__WORK INSTRUCTION__. Copy each line of the data beneath in which the word "guides" appears.

__Before-and-after change data__.
Segment Open

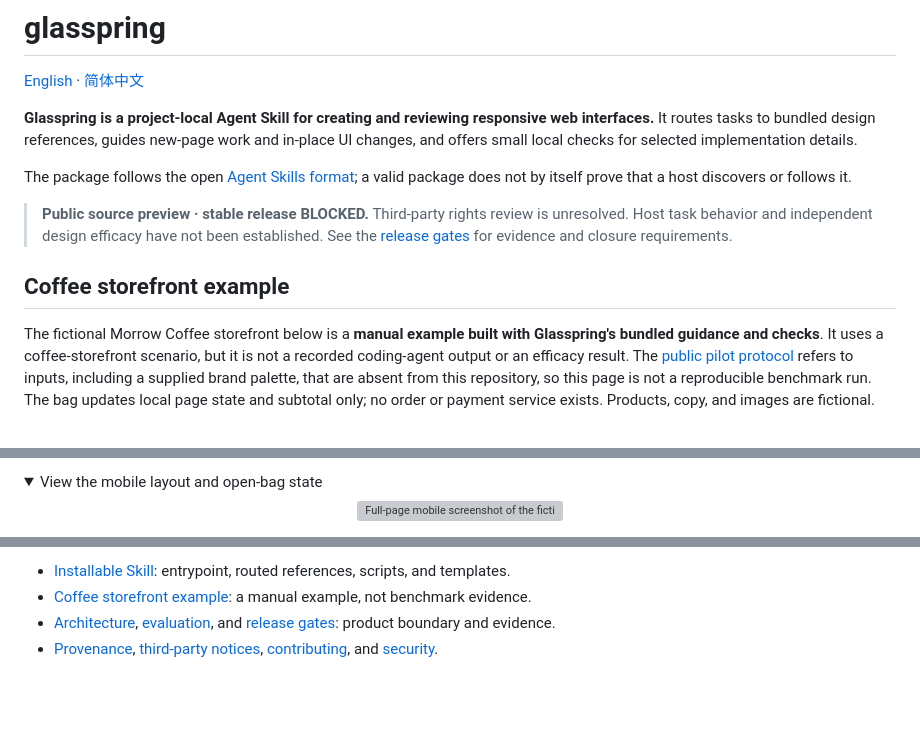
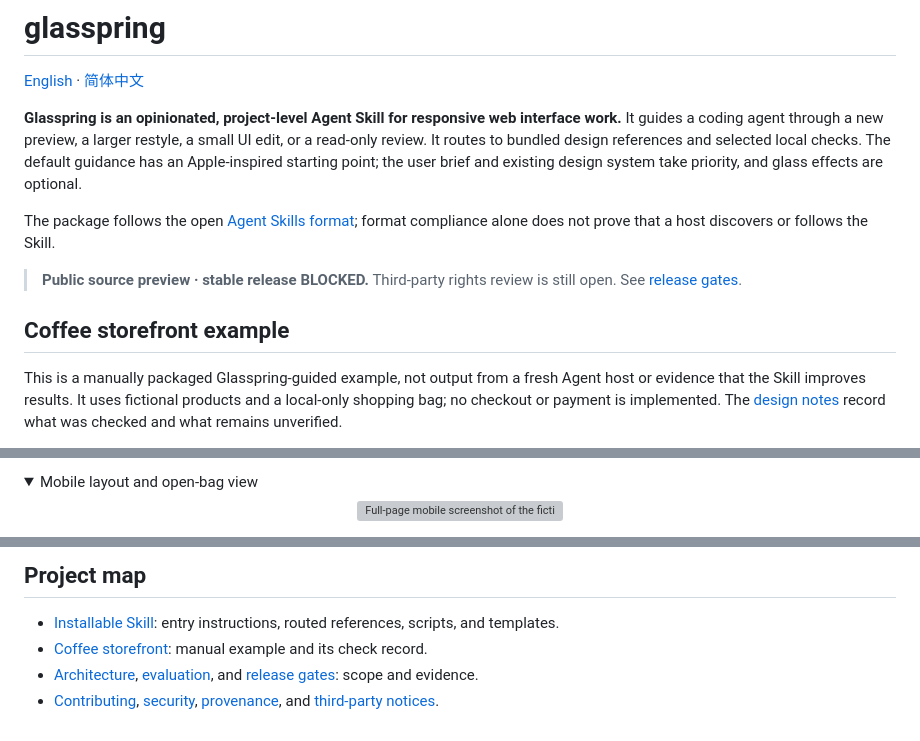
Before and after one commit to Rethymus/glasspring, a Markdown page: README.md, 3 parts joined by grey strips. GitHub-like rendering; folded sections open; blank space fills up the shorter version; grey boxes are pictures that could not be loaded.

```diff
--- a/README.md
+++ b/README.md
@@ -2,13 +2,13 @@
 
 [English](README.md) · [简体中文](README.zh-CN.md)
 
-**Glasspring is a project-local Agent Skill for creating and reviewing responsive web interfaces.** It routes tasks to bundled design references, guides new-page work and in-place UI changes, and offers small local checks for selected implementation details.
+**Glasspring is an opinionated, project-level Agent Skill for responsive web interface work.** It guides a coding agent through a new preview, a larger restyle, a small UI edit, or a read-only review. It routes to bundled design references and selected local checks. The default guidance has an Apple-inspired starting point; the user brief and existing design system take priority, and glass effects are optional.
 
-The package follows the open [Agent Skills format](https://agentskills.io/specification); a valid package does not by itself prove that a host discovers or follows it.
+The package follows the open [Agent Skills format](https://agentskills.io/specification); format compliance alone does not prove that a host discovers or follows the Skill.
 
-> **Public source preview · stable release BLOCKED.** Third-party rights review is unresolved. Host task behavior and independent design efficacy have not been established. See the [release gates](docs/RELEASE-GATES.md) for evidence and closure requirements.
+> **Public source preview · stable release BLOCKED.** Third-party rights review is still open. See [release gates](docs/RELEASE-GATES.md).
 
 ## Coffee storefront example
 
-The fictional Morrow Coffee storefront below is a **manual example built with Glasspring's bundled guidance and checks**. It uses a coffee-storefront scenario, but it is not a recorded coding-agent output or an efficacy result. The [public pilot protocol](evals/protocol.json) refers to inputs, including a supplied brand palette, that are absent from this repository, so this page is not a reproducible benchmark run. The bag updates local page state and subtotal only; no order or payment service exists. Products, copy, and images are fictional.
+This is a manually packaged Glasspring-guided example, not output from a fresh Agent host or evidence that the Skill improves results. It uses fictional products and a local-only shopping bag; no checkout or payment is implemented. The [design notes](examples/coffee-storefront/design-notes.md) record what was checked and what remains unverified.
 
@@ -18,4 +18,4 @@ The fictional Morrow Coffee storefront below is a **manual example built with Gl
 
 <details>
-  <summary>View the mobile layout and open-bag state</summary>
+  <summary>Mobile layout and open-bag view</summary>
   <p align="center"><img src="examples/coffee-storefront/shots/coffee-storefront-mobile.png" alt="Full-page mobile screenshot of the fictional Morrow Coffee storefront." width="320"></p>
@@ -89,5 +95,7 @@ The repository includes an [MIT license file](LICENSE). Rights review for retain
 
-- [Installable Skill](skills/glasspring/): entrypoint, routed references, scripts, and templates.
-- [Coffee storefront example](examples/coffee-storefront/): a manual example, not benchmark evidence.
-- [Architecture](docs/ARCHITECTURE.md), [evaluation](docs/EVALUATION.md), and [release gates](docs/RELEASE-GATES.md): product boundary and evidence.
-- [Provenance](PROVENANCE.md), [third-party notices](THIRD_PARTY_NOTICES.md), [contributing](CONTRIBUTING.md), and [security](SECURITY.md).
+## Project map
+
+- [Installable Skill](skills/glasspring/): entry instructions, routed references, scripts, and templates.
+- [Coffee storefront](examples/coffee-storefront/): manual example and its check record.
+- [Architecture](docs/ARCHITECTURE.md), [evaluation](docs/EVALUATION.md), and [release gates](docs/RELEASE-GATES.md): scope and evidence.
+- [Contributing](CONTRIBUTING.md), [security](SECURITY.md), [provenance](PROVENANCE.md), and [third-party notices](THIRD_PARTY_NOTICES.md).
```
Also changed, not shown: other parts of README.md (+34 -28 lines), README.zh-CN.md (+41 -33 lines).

Segment Closed

__SOLUTION TO THIS EXERCISE__.
-**Glasspring is a project-local Agent Skill for creating and reviewing responsive web interfaces.** It routes tasks to bundled design references, guides new-page work and in-place UI changes, and offers small local checks for selected implementation details.
+**Glasspring is an opinionated, project-level Agent Skill for responsive web interface work.** It guides a coding agent through a new preview, a larger restyle, a small UI edit, or a read-only review. It routes to bundled design references and selected local checks. The default guidance has an Apple-inspired starting point; the user brief and existing design system take priority, and glass effects are optional.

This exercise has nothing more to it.